My wife and I raise goats. Not just any goats, but Tennessee Fainting Goats (aka Myotonic or stiff legged goats). We have had a herd for about 10 years ranging from the small (4-5 goats) to the large (over 100 goats). Raising goats has been an interesting experience and with all experiences, there are many things you can learn. Here are 3 pieces of goat wisdom I have learned over the past 10 years:
Goat Wisdom #1 – Niches are important in business
The eating habits of goats are very similar to deer. For those of you who may not be that familiar with the eating habits of deer, they tend to browse and prefer leaves over grass. Both goats and deer enjoy acorns and if given the choice, will choose briers and weeds over grass. This particular feature about goats make them a great addition to cattle ranches.

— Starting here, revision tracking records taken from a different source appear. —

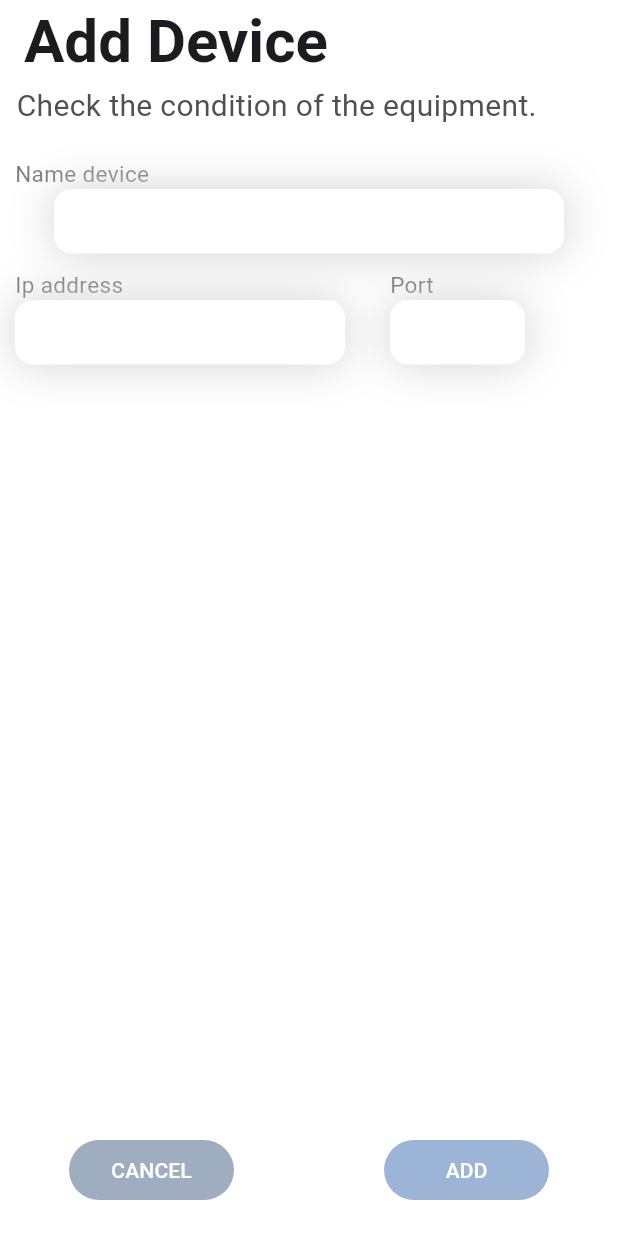
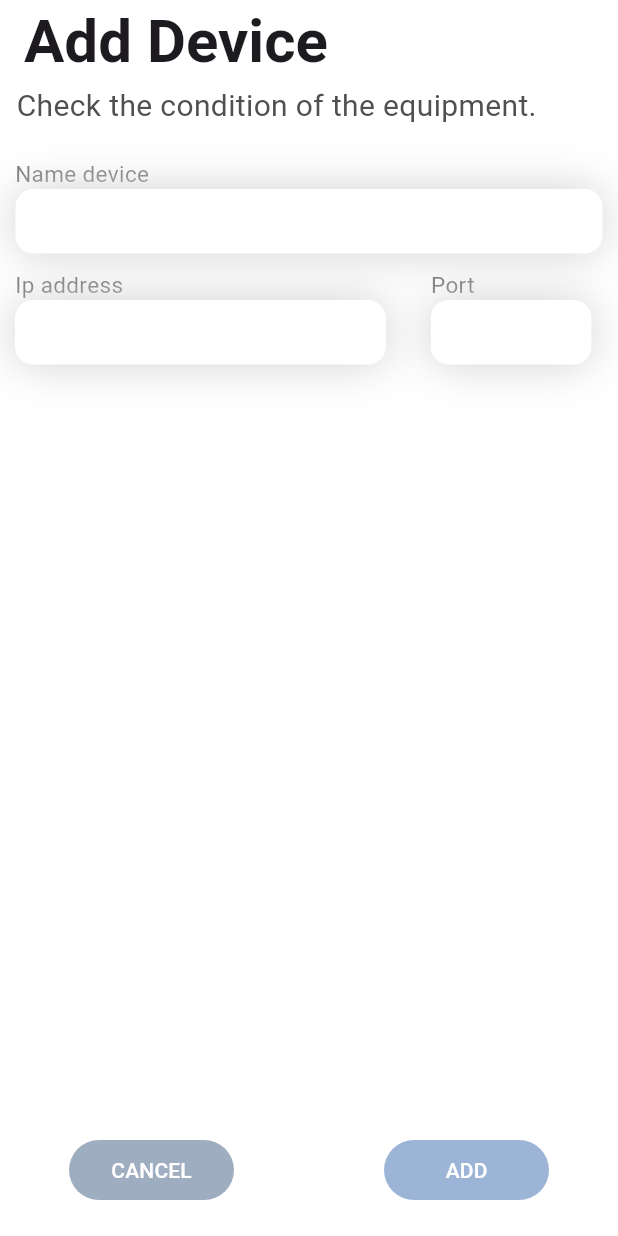
Before and after one commit to The1Re/ip_checker, a Flutter app: the Adddvice screen opened directly, on a phone screen of 412 x 824 dp. Run offline on Flutter 3.47's test engine with Material 3 defaults, Android fonts, the phone set to English and light mode, and no system bars; missing offline and left inert: dart_ping.

Commit message:
Edit width and height

```diff
--- a/lib/screens/Home.dart
+++ b/lib/screens/Home.dart
@@ -92,7 +92,8 @@ class _HomePageState extends State<HomePage> {
             Container(
               padding: EdgeInsets.symmetric(horizontal: 12),
               margin: EdgeInsetsDirectional.only(top: 20),
-              height: 490,
+
+              height: MediaQuery.of(context).size.height*0.65,
               child: deviceCard()
             ),
           ],
--- a/lib/screens/addDvice.dart
+++ b/lib/screens/addDvice.dart
@@ -11,10 +11,9 @@ class Adddvice extends StatefulWidget {
 }
 
 class _AdddviceState extends State<Adddvice> {
-  textField nameDevice = textField(widthField: 340);
-  textField ipAddress = textField(widthField: 220);
-  textField port = textField(widthField: 90);
-
+  textField nameDevice = textField(widthField: 0.95);
+  textField ipAddress = textField(widthField: 0.6);
+  textField port = textField(widthField: 0.26);
   @override
   Widget build(BuildContext context) {
     return Scaffold(
--- a/lib/widget/textField.dart
+++ b/lib/widget/textField.dart
@@ -40,7 +40,7 @@ class _textFieldState extends State<textField> {
             padding: EdgeInsets.symmetric(
               horizontal: 16,
             ),
-            width: widget.widthField,
+            width: MediaQuery.of(context).size.width*widget.widthField,
             height: 43,
             child: Row(
               crossAxisAlignment: CrossAxisAlignment.center,
```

A rancher will benefit from rotating cows and goats on the same pasture. As the cows eat the grass, the weeds will start to take over. After years and years of cows being on the pasture, there will be little grass and mostly weeds which makes it less efficient for the cows. If the rancher would rotate cows and goats on the same pasture, the cows will eat the grass and the goats will eat the weeds. The result is a pasture that is more efficient for the main user, the cows, as well as beneficial for the goats.
How does that relate to business? The goats have the niche of preferring weeds over the grass. Picture the goats and cows as businesses. The larger, slow moving businesses (the cows) focus on their main market (the grass). The smaller, more agile, and adaptive businesses (the goats) focus on what the larger business is leaving behind and have adapted a survival strategy around that niche. Why fight a large company head-to-head? The market may be too small for the larger business to take notice of but it represents a very lucrative customer base that is not being served.

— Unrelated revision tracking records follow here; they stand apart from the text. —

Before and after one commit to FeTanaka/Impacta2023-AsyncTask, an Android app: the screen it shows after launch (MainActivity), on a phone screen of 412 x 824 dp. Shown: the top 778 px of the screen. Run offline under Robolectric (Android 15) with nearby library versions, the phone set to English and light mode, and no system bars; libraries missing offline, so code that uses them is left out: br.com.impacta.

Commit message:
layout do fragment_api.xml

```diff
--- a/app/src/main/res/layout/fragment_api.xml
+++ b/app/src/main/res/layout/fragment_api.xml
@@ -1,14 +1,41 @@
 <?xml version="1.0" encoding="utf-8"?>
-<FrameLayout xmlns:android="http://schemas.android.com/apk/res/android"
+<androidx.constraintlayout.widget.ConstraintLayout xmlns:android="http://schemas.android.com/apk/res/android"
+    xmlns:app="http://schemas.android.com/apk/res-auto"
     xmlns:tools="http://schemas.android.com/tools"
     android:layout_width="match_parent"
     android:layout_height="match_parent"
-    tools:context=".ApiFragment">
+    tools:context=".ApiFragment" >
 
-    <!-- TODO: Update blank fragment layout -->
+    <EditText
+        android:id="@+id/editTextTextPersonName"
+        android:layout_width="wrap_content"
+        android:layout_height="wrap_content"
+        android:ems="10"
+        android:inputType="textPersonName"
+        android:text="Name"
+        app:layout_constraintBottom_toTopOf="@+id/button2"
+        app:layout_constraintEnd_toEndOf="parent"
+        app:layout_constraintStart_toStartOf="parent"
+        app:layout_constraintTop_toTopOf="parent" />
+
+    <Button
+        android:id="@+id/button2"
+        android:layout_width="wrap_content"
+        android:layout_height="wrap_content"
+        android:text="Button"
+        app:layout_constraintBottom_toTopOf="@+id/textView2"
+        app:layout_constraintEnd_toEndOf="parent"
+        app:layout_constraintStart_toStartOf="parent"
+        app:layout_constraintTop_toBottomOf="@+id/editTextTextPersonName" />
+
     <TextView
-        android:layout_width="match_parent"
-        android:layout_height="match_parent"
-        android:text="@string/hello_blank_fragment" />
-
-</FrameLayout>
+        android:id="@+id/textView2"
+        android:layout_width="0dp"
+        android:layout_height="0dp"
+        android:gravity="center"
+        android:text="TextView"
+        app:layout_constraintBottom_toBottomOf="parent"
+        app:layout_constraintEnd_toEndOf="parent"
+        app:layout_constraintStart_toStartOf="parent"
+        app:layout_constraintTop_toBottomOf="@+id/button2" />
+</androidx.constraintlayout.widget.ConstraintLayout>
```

Goat Wisdom #2 – The structure and culture of an organization can be a blessing and a curse
Tennessee Fainting goats are interesting creatures. They have a genetic condition called Myotonia Congenita that causes their muscles to tense up when they are scared or excited. These animals will often get stiff when running to be fed or after being scared. When that happens, the goat is not having a fit or anything, they just can not hardly move (before you ask, yes it is funny, no I don’t scare them all the time, and yes, I still feel bad when it happens… as I am laughing). You may be thinking that this is a cruel thing for the goats to endure but it does serve a purpose; it builds muscle.
Tennessee Fainting goats are a meat breed. Just like there are milk cows and beef cows there are milk goats and meat goats. The more muscle they build, the more meat they have and the more valuable they are.

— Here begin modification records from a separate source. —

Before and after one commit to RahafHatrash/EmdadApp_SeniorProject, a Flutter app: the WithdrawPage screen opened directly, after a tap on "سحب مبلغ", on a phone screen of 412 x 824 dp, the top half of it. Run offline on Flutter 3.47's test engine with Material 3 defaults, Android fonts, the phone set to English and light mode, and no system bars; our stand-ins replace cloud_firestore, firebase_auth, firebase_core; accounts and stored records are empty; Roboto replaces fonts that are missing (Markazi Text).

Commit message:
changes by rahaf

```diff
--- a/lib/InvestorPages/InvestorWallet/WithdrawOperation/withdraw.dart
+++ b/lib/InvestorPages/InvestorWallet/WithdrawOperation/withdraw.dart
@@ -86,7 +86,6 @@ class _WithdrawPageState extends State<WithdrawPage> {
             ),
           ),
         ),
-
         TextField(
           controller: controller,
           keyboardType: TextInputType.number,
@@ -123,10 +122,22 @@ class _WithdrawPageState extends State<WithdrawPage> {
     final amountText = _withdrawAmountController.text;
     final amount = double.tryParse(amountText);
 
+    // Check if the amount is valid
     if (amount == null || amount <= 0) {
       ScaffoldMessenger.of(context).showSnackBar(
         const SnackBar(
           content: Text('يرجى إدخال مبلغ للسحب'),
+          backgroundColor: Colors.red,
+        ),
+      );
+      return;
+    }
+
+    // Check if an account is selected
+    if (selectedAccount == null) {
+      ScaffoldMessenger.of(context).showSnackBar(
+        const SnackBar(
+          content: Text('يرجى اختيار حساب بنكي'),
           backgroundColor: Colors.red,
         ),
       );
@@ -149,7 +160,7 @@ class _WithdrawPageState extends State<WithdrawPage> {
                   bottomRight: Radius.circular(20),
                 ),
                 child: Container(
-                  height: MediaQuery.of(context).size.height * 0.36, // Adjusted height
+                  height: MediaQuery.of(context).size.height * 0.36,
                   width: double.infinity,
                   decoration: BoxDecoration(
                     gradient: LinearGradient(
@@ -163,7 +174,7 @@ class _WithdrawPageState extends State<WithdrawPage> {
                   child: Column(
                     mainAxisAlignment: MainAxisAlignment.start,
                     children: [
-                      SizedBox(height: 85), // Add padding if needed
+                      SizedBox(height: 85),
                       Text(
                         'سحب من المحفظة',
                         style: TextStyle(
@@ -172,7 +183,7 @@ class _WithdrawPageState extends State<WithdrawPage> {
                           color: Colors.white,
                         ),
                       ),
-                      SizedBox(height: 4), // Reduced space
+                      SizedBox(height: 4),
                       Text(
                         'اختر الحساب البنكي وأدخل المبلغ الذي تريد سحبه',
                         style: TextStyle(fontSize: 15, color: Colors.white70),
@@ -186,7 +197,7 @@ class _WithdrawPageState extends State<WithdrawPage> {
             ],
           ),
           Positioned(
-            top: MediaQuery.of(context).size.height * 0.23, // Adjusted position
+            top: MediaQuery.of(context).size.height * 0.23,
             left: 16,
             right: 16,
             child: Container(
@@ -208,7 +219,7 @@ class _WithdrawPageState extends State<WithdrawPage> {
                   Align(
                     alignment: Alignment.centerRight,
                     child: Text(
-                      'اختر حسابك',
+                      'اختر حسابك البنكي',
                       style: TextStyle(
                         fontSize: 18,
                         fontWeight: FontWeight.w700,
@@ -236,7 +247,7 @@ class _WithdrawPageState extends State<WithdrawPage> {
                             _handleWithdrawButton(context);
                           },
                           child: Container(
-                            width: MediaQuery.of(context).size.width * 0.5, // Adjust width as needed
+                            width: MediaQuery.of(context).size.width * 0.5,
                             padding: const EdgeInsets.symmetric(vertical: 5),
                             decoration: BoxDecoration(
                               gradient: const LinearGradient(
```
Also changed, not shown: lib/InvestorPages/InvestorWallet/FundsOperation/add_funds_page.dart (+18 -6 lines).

How does that relate to business? If you consider the genetics of a Tennessee Fainting goat to be similar to a business, you may see that there can be issues within the structure and culture of a business that causes that business to be hindered in some ways. Those same issues can also be the defining feature of the business. A business may have a long history of serving customers resulting in a large, loyal customer base. That same feature may also make the business unwilling to adapt to the future and the desires of new customers. Finding the balance between maintaining your long standing reputation and attracting new customers is vital, it just takes work and an understanding of the genetic code of the business
Goat Wisdom #3 – You can see better at higher altitudes
Goats are notorious climbers. When I tell people I meet that I raise goats, I often hear childhood memories involving goats climbing on whatever they can and eating anything they can reach. Around the world, you can see goats in trees, on hills, and even in mountain ranges where very little else can go.
When we had just purchased our first few goats as babies, I was sitting in their pen being amazed that I had been talked into buying goats (but that is another story). One that I was near walked over and climbed on the toe of my shoe and stood there. He was only an inch or so higher, but he was higher. Since then, we notice that the goats will often choose the higher ground when possible.
How does that relate to business? It is often difficult to see the big picture from ground level. Business coaches and leaders often talk about a 10,000 ft view of the business. From that high up, the landscape of the market and interactions between companies can be seen to a degree that is impossible at ground level. Even at 100 ft in the air, the world around you looks different. It works the same with a business. Sometimes a business may miss the forest for the trees but by getting a little higher for a different perspective, the path may become clearer. The higher up you go, the details will become fuzzier, but the big picture will become more clear.
Who thought you could learn business lessons from goats? They can teach us how important niches are in business, how the culture of our business can both help and hurt our success, and how getting a different perspective is often a good idea. Goats are truly amazing creatures and always an adventure.
Want to learn more about Tennessee Fainting goats? Check out our site, Goatspots.com (shameless plug…)